Interesting read note the important part...
In late 2009, after heated debate, the government, the financial sector, and the business federation agreed on a comprehensive debt-relief programme for firms and families. The main components were: firstly, for the household sector debt in excess of 110 per cent of the fair value of each property was written off. Specific relief measures (administered by a bank or a new debtorsí ombudsman) were put in place for those that could not service a reduced loan.
Secondly, low-income, asset-poor households with high-interest mortgage payments got a temporary subsidy from the government.
Thirdly, small- to medium-sized firms could apply for debt relief if they could credibly document positive cash-flow from future activities. The firm had to be willing to re-engineer its operation so as to make best use of its assets.
Ireland took the wrong path by putting the debt on it's citizens and not offering help to those who need it. Hence the pathetic state of the economy right now. FF sold us out, now FG carry on selling us out to the banks and ignoring the problems and not offering help.
Iceland took bold action, it worked and now they have bounced back. Meanwhile Ireland (who's problems started before Iceland) is crapping along at the bottom with a dead domestic economy, huge debt burden, vast numbers of people in negative equity, big tax hikes and the poorest people have even less than they did. With little prospect for any substantial recovery (and a ropey outlook for most of the EU) there was a way to deal with this problem. Debt write downs across the board, help for those who needed it.
Result an economy that is put back into shape fairly quickly. But don't expect FG to actually admit they are on the wrong path or their austerity drive isn't working (it's def not working we all know that) More of the same kill the patient medicine that isn't and has not worked.

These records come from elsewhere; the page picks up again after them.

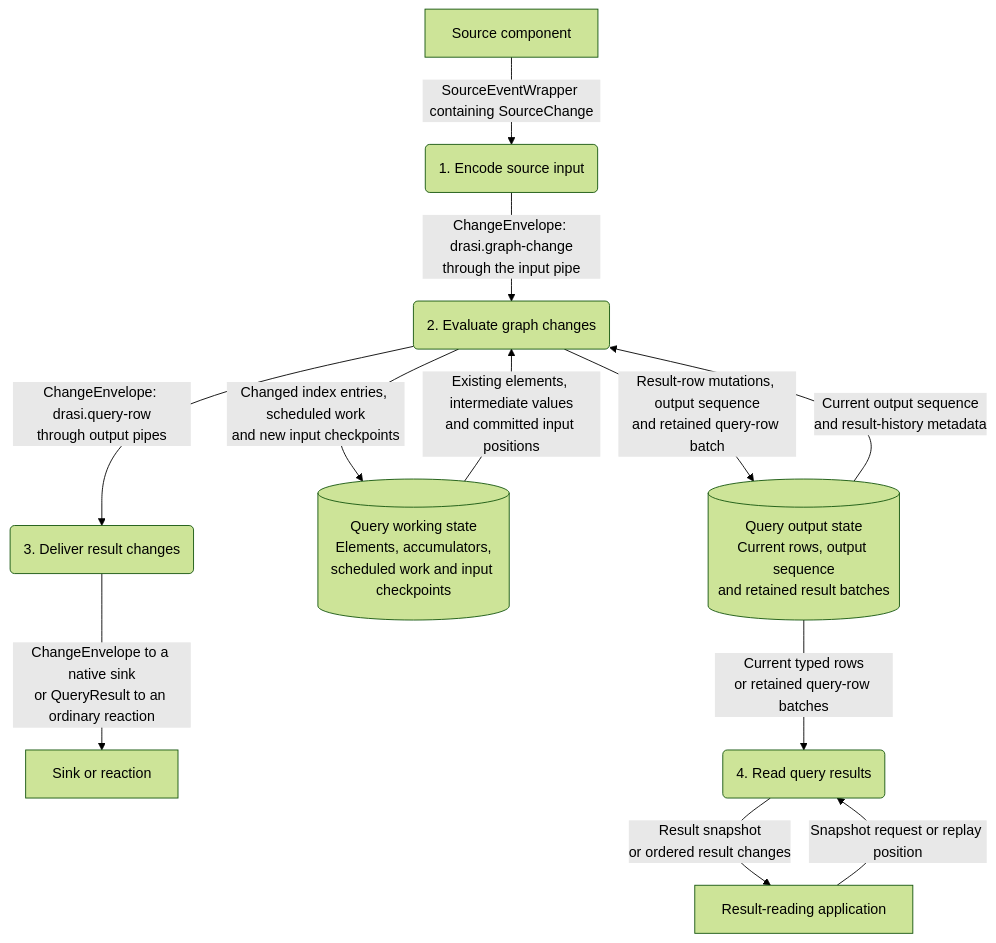
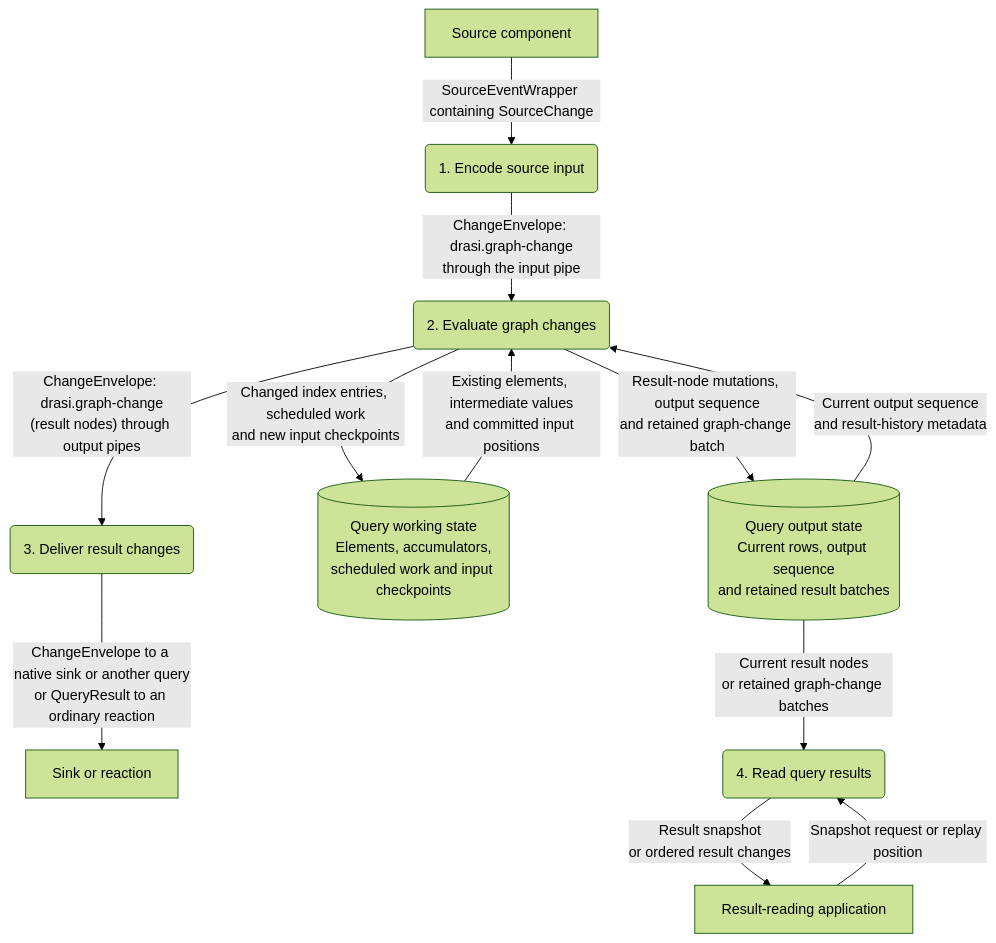
One commit to drasi-project/drasi-core changed the seventh of 7 diagrams in lib/docs/computation-graph-data-design.md. Above: the diagram before and after it, drawn with Mermaid (forest theme). The commit also changed other lines of this file and 574 other files, not shown here.

First line of the commit message:
feat!: unify computation graph data contracts

````diff
--- a/lib/docs/computation-graph-data-design.md
+++ b/lib/docs/computation-graph-data-design.md
@@ -1308,26 +1667,26 @@
 ```mermaid
 flowchart TB
     source["Source component"]
     sink["Sink or reaction"]
     reader["Result-reading application"]
 
     encode("1. Encode source input")
     evaluate("2. Evaluate graph changes")
     deliver("3. Deliver result changes")
     read("4. Read query results")
 
     working[("Query working state<br/>Elements, accumulators,<br/>scheduled work and input checkpoints")]
     results[("Query output state<br/>Current rows, output sequence<br/>and retained result batches")]
 
     source -->|"SourceEventWrapper containing SourceChange"| encode
     encode -->|"ChangeEnvelope: drasi.graph-change<br/>through the input pipe"| evaluate
     working -->|"Existing elements, intermediate values<br/>and committed input positions"| evaluate
     evaluate -->|"Changed index entries, scheduled work<br/>and new input checkpoints"| working
     results -->|"Current output sequence<br/>and result-history metadata"| evaluate
-    evaluate -->|"Result-row mutations, output sequence<br/>and retained query-row batch"| results
-    evaluate -->|"ChangeEnvelope: drasi.query-row<br/>through output pipes"| deliver
-    deliver -->|"ChangeEnvelope to a native sink<br/>or QueryResult to an ordinary reaction"| sink
+    evaluate -->|"Result-node mutations, output sequence<br/>and retained graph-change batch"| results
+    evaluate -->|"ChangeEnvelope: drasi.graph-change<br/>(result nodes) through output pipes"| deliver
+    deliver -->|"ChangeEnvelope to a native sink or another query<br/>or QueryResult to an ordinary reaction"| sink
     reader -->|"Snapshot request or replay position"| read
-    results -->|"Current typed rows<br/>or retained query-row batches"| read
+    results -->|"Current result nodes<br/>or retained graph-change batches"| read
     read -->|"Result snapshot<br/>or ordered result changes"| reader
 ```
````
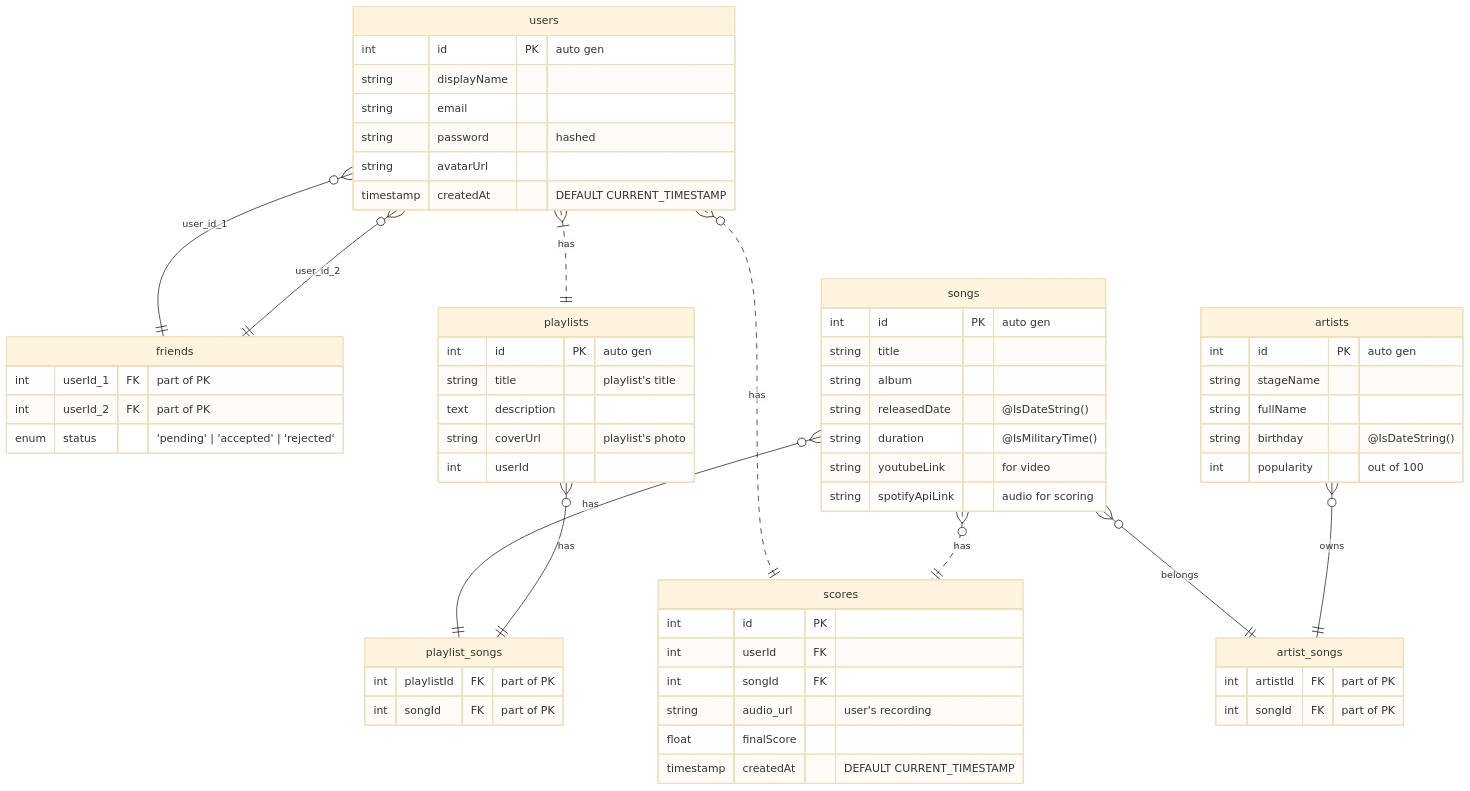
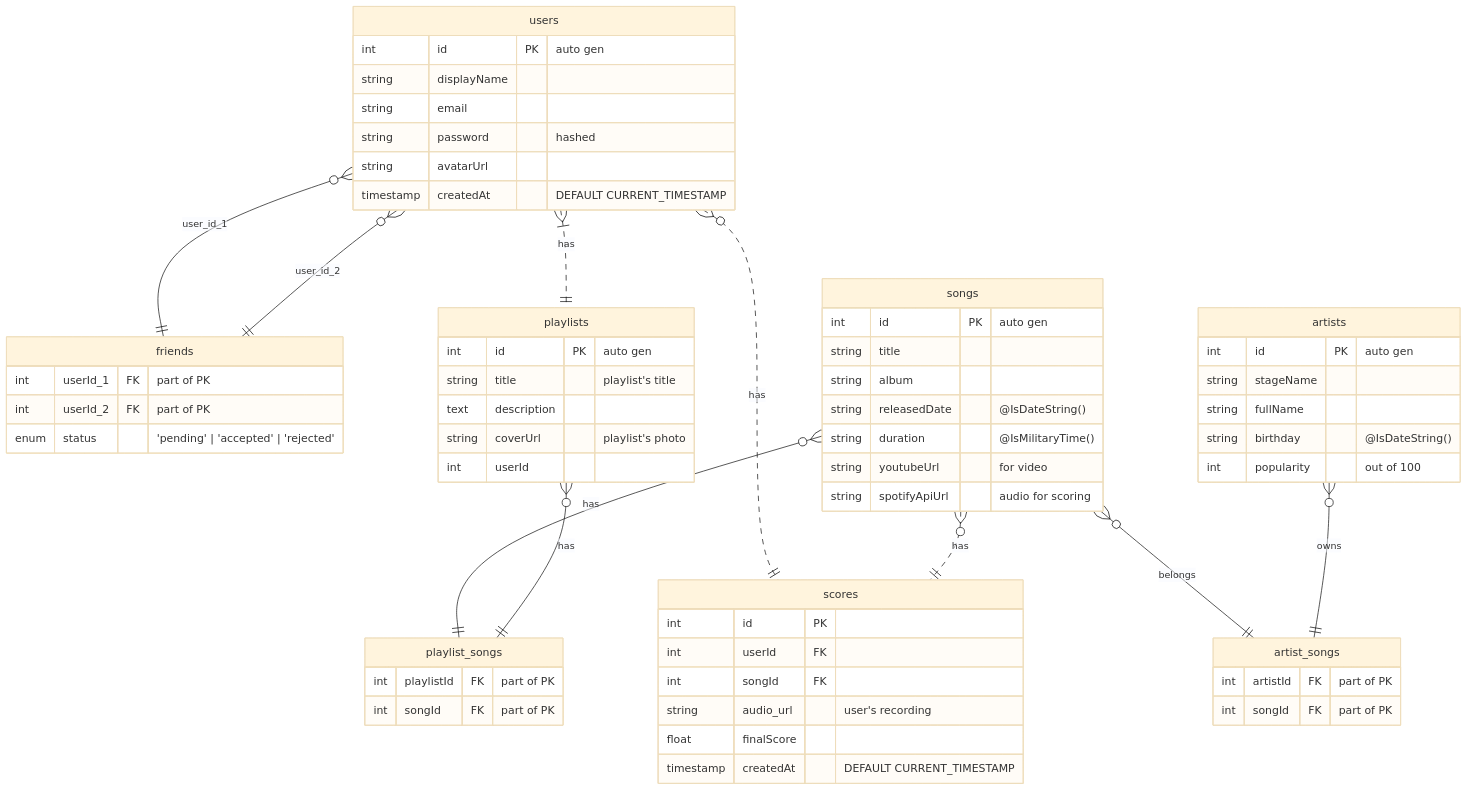
One commit to manoke-uit/.github changed the first of 2 diagrams in README.md. Above: the diagram before and after it, drawn with Mermaid (base theme).

Commit message:
chore: change attributes' names

````diff
--- a/README.md
+++ b/README.md
@@ -2,66 +2,66 @@
 ``` mermaid
 erDiagram
     users {
         int id PK "auto gen"
         string displayName
         string email
         string password "hashed"
         string avatarUrl
         timestamp createdAt "DEFAULT CURRENT_TIMESTAMP"
     }
     friends {
         int userId_1 FK "part of PK"
         int userId_2 FK "part of PK"
         enum status "'pending' | 'accepted' | 'rejected'"
     }
     songs {
         int id PK "auto gen"
         string title
         string album
         string releasedDate "@IsDateString()"
         string duration "@IsMilitaryTime()" 
-        string youtubeLink "for video"
-        string spotifyApiLink "audio for scoring"
+        string youtubeUrl "for video"
+        string spotifyApiUrl "audio for scoring"
     }
     playlists {
         int id PK "auto gen"
         string title "playlist's title"
         text description
         string coverUrl "playlist's photo"
         int userId
     }
     playlist_songs {
         int playlistId FK "part of PK"
         int songId FK "part of PK"
     }
     artists {
         int id PK "auto gen"
         string stageName
         string fullName
         string birthday "@IsDateString()"
         int popularity "out of 100"
     }
     artist_songs {
         int artistId FK "part of PK"
         int songId FK "part of PK"
     }
     scores {
         int id PK
         int userId FK
         int songId FK
         string audio_url "user's recording"
         float finalScore
         timestamp createdAt "DEFAULT CURRENT_TIMESTAMP"
     }
 
     users }o--|| friends: user_id_1
     users }o--|| friends: user_id_2
     users }|..|| playlists: has
     users }o..|| scores: has
     songs }o..|| scores: has
     songs }o--|| playlist_songs: has
     songs }o--|| artist_songs: belongs
     playlists }o--|| playlist_songs: has
     artists }o--|| artist_songs: owns
 
 ```
````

Even the IMF know they screwed up big time. Bank debt is not people debt, we're not a charity and we've been made to suffer to save the banks.